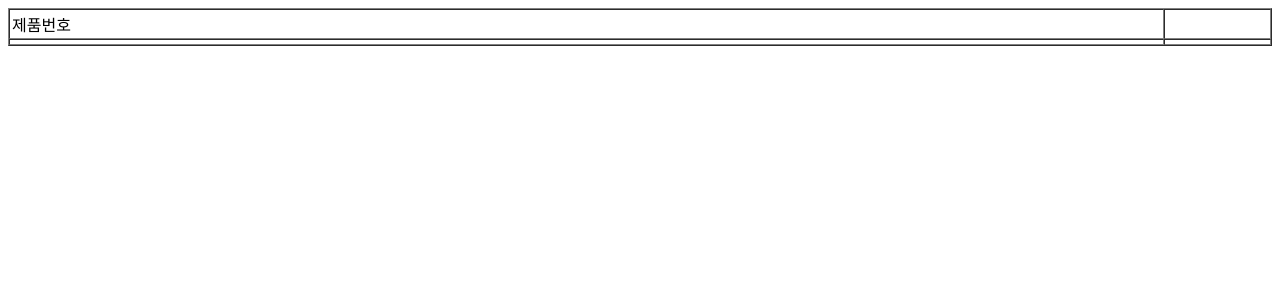
Repository: noopzzya/study_jsp_globalin
Page: http://localhost/ServletProject/temp/template/info_view.jsp
An editor plug-in stored every save of this project. The page is shown before and after the next save, followed by the edit.
The browser window is 1280 px wide. The pictures show the whole page.
The page is served by Tomcat 9.

Above is the page before, as saved 2023-02-01 05:32:17.

After the next save:
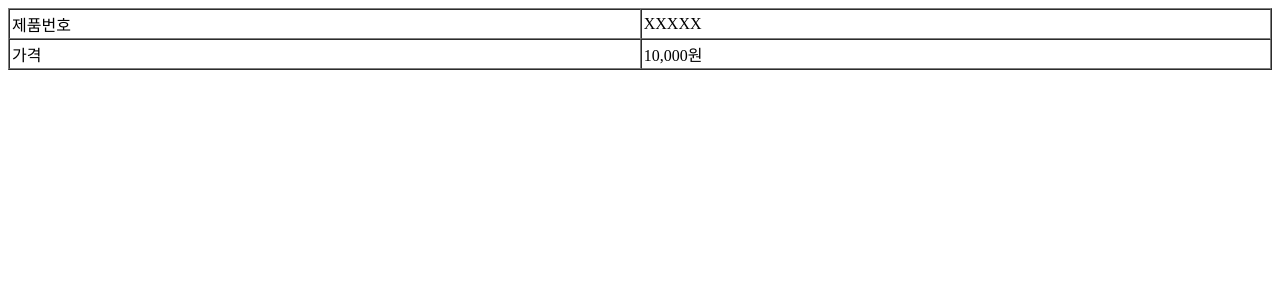
Saved 37 s later.
--- a/ServletProject/src/main/webapp/temp/template/info_view.jsp
+++ b/ServletProject/src/main/webapp/temp/template/info_view.jsp
@@ -10,11 +10,11 @@
 <table width="100%" border="1" cellpadding="2" cellspacing="0">
 
 	<tr>
-		<td>제품번호</td><td></td>
+		<td>제품번호</td><td>XXXXX</td>
 	</tr>
 
 	<tr>
-		<td></td><td></td>
+		<td>가격</td><td>10,000원</td>
 	</tr>
 
 </table>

=-=-=

_EXERCISE_
Copy all the lines from the data above that hold the word "ServletProject".

_TASK OUTPUT_
Page: http://localhost/ServletProject/temp/template/info_view.jsp
--- a/ServletProject/src/main/webapp/temp/template/info_view.jsp
+++ b/ServletProject/src/main/webapp/temp/template/info_view.jsp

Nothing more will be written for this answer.